## Activity
The listing below is to be reproduced in full, character for character.
+ + + +
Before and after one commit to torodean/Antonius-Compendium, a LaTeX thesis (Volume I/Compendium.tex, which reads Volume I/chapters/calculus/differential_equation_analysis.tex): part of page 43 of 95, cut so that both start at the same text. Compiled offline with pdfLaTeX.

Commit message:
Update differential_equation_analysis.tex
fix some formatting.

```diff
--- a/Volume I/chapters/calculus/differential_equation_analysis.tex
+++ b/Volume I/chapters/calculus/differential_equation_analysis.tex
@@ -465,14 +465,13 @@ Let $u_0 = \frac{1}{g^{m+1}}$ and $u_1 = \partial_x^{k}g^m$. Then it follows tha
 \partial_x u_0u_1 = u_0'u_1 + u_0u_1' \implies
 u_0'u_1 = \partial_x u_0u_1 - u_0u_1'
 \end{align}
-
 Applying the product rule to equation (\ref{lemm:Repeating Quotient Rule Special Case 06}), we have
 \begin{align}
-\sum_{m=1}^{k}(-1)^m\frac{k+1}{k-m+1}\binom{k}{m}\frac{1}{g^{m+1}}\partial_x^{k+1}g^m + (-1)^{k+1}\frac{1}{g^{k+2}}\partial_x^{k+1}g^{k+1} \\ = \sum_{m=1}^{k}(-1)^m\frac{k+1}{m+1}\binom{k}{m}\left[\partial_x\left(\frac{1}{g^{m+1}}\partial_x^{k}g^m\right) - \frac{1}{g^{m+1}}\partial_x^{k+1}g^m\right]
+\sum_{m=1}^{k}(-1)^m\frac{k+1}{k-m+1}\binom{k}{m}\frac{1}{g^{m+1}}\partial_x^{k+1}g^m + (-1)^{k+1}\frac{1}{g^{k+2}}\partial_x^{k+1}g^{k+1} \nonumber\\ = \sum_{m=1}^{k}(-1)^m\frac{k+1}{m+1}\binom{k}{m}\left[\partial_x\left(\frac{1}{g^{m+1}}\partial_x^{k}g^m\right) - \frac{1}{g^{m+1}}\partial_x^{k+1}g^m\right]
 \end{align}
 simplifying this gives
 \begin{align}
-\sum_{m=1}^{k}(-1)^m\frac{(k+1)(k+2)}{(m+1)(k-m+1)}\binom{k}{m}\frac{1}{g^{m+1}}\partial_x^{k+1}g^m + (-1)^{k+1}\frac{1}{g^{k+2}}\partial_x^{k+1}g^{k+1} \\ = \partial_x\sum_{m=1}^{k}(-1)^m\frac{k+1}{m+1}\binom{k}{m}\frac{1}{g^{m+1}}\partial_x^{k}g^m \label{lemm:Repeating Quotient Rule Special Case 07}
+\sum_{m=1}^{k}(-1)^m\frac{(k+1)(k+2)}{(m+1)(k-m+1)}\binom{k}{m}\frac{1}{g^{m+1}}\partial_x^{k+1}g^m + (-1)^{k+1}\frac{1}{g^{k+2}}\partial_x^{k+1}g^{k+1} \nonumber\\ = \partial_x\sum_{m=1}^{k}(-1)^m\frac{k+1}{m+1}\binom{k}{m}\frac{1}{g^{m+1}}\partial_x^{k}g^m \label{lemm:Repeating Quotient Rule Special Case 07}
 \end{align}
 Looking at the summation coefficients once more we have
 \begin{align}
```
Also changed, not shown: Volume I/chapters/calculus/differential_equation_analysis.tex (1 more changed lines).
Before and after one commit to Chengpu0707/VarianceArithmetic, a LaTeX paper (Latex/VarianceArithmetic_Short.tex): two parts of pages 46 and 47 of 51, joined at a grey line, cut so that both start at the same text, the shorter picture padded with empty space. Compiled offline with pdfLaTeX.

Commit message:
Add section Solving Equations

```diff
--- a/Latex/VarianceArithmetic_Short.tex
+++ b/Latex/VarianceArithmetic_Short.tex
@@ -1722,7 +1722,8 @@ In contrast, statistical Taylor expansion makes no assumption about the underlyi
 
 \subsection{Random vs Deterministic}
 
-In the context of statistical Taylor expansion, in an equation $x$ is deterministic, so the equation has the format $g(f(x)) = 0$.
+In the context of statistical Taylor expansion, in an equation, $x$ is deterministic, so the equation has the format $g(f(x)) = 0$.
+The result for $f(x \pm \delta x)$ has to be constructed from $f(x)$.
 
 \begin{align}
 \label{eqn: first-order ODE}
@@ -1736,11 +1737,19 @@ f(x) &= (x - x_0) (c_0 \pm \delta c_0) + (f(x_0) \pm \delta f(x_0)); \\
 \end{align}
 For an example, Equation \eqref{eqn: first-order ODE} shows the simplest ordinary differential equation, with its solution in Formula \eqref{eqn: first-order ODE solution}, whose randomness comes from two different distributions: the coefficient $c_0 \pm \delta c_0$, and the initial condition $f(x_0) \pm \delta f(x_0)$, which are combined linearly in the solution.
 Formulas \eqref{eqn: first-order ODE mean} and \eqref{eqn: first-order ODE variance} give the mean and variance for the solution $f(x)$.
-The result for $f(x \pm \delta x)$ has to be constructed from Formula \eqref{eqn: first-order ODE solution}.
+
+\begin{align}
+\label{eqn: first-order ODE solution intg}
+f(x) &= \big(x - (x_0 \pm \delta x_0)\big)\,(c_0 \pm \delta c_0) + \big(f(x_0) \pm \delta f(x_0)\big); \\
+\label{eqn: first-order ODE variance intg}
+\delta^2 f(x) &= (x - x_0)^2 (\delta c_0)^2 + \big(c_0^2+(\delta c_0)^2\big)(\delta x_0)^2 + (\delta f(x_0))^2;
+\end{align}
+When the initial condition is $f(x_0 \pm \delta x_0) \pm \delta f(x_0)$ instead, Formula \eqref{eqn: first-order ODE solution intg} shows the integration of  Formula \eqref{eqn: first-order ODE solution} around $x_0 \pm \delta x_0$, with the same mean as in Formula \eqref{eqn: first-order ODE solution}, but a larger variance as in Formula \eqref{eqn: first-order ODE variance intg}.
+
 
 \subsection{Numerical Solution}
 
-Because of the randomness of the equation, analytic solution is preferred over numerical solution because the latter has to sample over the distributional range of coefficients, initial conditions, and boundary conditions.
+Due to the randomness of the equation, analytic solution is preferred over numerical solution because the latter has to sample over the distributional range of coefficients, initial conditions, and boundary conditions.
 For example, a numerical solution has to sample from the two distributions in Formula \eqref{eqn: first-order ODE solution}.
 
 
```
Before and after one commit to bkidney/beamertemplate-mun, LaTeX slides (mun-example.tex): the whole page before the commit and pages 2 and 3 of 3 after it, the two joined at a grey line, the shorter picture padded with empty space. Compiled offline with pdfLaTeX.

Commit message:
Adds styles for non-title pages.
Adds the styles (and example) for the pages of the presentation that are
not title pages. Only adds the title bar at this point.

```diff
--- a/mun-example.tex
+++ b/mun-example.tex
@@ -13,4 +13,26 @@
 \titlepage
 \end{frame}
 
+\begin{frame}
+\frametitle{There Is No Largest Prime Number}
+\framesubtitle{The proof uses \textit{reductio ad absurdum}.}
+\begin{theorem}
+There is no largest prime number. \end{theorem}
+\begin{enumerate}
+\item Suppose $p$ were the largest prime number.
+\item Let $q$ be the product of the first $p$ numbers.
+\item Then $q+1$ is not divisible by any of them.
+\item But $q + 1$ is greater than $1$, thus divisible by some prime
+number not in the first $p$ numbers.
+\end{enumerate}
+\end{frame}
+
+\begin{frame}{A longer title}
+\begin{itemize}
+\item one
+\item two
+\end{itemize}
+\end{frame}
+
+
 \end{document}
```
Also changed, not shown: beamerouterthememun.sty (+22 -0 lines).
+ + + +
## The completed task
Before and after one commit to torodean/Antonius-Compendium, a LaTeX thesis (Volume I/Compendium.tex, which reads Volume I/chapters/calculus/differential_equation_analysis.tex): part of page 43 of 95, cut so that both start at the same text. Compiled offline with pdfLaTeX.

Commit message:
Update differential_equation_analysis.tex
fix some formatting.

```diff
--- a/Volume I/chapters/calculus/differential_equation_analysis.tex
+++ b/Volume I/chapters/calculus/differential_equation_analysis.tex
@@ -465,14 +465,13 @@ Let $u_0 = \frac{1}{g^{m+1}}$ and $u_1 = \partial_x^{k}g^m$. Then it follows tha
 \partial_x u_0u_1 = u_0'u_1 + u_0u_1' \implies
 u_0'u_1 = \partial_x u_0u_1 - u_0u_1'
 \end{align}
-
 Applying the product rule to equation (\ref{lemm:Repeating Quotient Rule Special Case 06}), we have
 \begin{align}
-\sum_{m=1}^{k}(-1)^m\frac{k+1}{k-m+1}\binom{k}{m}\frac{1}{g^{m+1}}\partial_x^{k+1}g^m + (-1)^{k+1}\frac{1}{g^{k+2}}\partial_x^{k+1}g^{k+1} \\ = \sum_{m=1}^{k}(-1)^m\frac{k+1}{m+1}\binom{k}{m}\left[\partial_x\left(\frac{1}{g^{m+1}}\partial_x^{k}g^m\right) - \frac{1}{g^{m+1}}\partial_x^{k+1}g^m\right]
+\sum_{m=1}^{k}(-1)^m\frac{k+1}{k-m+1}\binom{k}{m}\frac{1}{g^{m+1}}\partial_x^{k+1}g^m + (-1)^{k+1}\frac{1}{g^{k+2}}\partial_x^{k+1}g^{k+1} \nonumber\\ = \sum_{m=1}^{k}(-1)^m\frac{k+1}{m+1}\binom{k}{m}\left[\partial_x\left(\frac{1}{g^{m+1}}\partial_x^{k}g^m\right) - \frac{1}{g^{m+1}}\partial_x^{k+1}g^m\right]
 \end{align}
 simplifying this gives
 \begin{align}
-\sum_{m=1}^{k}(-1)^m\frac{(k+1)(k+2)}{(m+1)(k-m+1)}\binom{k}{m}\frac{1}{g^{m+1}}\partial_x^{k+1}g^m + (-1)^{k+1}\frac{1}{g^{k+2}}\partial_x^{k+1}g^{k+1} \\ = \partial_x\sum_{m=1}^{k}(-1)^m\frac{k+1}{m+1}\binom{k}{m}\frac{1}{g^{m+1}}\partial_x^{k}g^m \label{lemm:Repeating Quotient Rule Special Case 07}
+\sum_{m=1}^{k}(-1)^m\frac{(k+1)(k+2)}{(m+1)(k-m+1)}\binom{k}{m}\frac{1}{g^{m+1}}\partial_x^{k+1}g^m + (-1)^{k+1}\frac{1}{g^{k+2}}\partial_x^{k+1}g^{k+1} \nonumber\\ = \partial_x\sum_{m=1}^{k}(-1)^m\frac{k+1}{m+1}\binom{k}{m}\frac{1}{g^{m+1}}\partial_x^{k}g^m \label{lemm:Repeating Quotient Rule Special Case 07}
 \end{align}
 Looking at the summation coefficients once more we have
 \begin{align}
```
Also changed, not shown: Volume I/chapters/calculus/differential_equation_analysis.tex (1 more changed lines).
Before and after one commit to Chengpu0707/VarianceArithmetic, a LaTeX paper (Latex/VarianceArithmetic_Short.tex): two parts of pages 46 and 47 of 51, joined at a grey line, cut so that both start at the same text, the shorter picture padded with empty space. Compiled offline with pdfLaTeX.

Commit message:
Add section Solving Equations

```diff
--- a/Latex/VarianceArithmetic_Short.tex
+++ b/Latex/VarianceArithmetic_Short.tex
@@ -1722,7 +1722,8 @@ In contrast, statistical Taylor expansion makes no assumption about the underlyi
 
 \subsection{Random vs Deterministic}
 
-In the context of statistical Taylor expansion, in an equation $x$ is deterministic, so the equation has the format $g(f(x)) = 0$.
+In the context of statistical Taylor expansion, in an equation, $x$ is deterministic, so the equation has the format $g(f(x)) = 0$.
+The result for $f(x \pm \delta x)$ has to be constructed from $f(x)$.
 
 \begin{align}
 \label{eqn: first-order ODE}
@@ -1736,11 +1737,19 @@ f(x) &= (x - x_0) (c_0 \pm \delta c_0) + (f(x_0) \pm \delta f(x_0)); \\
 \end{align}
 For an example, Equation \eqref{eqn: first-order ODE} shows the simplest ordinary differential equation, with its solution in Formula \eqref{eqn: first-order ODE solution}, whose randomness comes from two different distributions: the coefficient $c_0 \pm \delta c_0$, and the initial condition $f(x_0) \pm \delta f(x_0)$, which are combined linearly in the solution.
 Formulas \eqref{eqn: first-order ODE mean} and \eqref{eqn: first-order ODE variance} give the mean and variance for the solution $f(x)$.
-The result for $f(x \pm \delta x)$ has to be constructed from Formula \eqref{eqn: first-order ODE solution}.
+
+\begin{align}
+\label{eqn: first-order ODE solution intg}
+f(x) &= \big(x - (x_0 \pm \delta x_0)\big)\,(c_0 \pm \delta c_0) + \big(f(x_0) \pm \delta f(x_0)\big); \\
+\label{eqn: first-order ODE variance intg}
+\delta^2 f(x) &= (x - x_0)^2 (\delta c_0)^2 + \big(c_0^2+(\delta c_0)^2\big)(\delta x_0)^2 + (\delta f(x_0))^2;
+\end{align}
+When the initial condition is $f(x_0 \pm \delta x_0) \pm \delta f(x_0)$ instead, Formula \eqref{eqn: first-order ODE solution intg} shows the integration of  Formula \eqref{eqn: first-order ODE solution} around $x_0 \pm \delta x_0$, with the same mean as in Formula \eqref{eqn: first-order ODE solution}, but a larger variance as in Formula \eqref{eqn: first-order ODE variance intg}.
+
 
 \subsection{Numerical Solution}
 
-Because of the randomness of the equation, analytic solution is preferred over numerical solution because the latter has to sample over the distributional range of coefficients, initial conditions, and boundary conditions.
+Due to the randomness of the equation, analytic solution is preferred over numerical solution because the latter has to sample over the distributional range of coefficients, initial conditions, and boundary conditions.
 For example, a numerical solution has to sample from the two distributions in Formula \eqref{eqn: first-order ODE solution}.
 
 
```
Before and after one commit to bkidney/beamertemplate-mun, LaTeX slides (mun-example.tex): the whole page before the commit and pages 2 and 3 of 3 after it, the two joined at a grey line, the shorter picture padded with empty space. Compiled offline with pdfLaTeX.

Commit message:
Adds styles for non-title pages.
Adds the styles (and example) for the pages of the presentation that are
not title pages. Only adds the title bar at this point.

```diff
--- a/mun-example.tex
+++ b/mun-example.tex
@@ -13,4 +13,26 @@
 \titlepage
 \end{frame}
 
+\begin{frame}
+\frametitle{There Is No Largest Prime Number}
+\framesubtitle{The proof uses \textit{reductio ad absurdum}.}
+\begin{theorem}
+There is no largest prime number. \end{theorem}
+\begin{enumerate}
+\item Suppose $p$ were the largest prime number.
+\item Let $q$ be the product of the first $p$ numbers.
+\item Then $q+1$ is not divisible by any of them.
+\item But $q + 1$ is greater than $1$, thus divisible by some prime
+number not in the first $p$ numbers.
+\end{enumerate}
+\end{frame}
+
+\begin{frame}{A longer title}
+\begin{itemize}
+\item one
+\item two
+\end{itemize}
+\end{frame}
+
+
 \end{document}
```
Also changed, not shown: beamerouterthememun.sty (+22 -0 lines).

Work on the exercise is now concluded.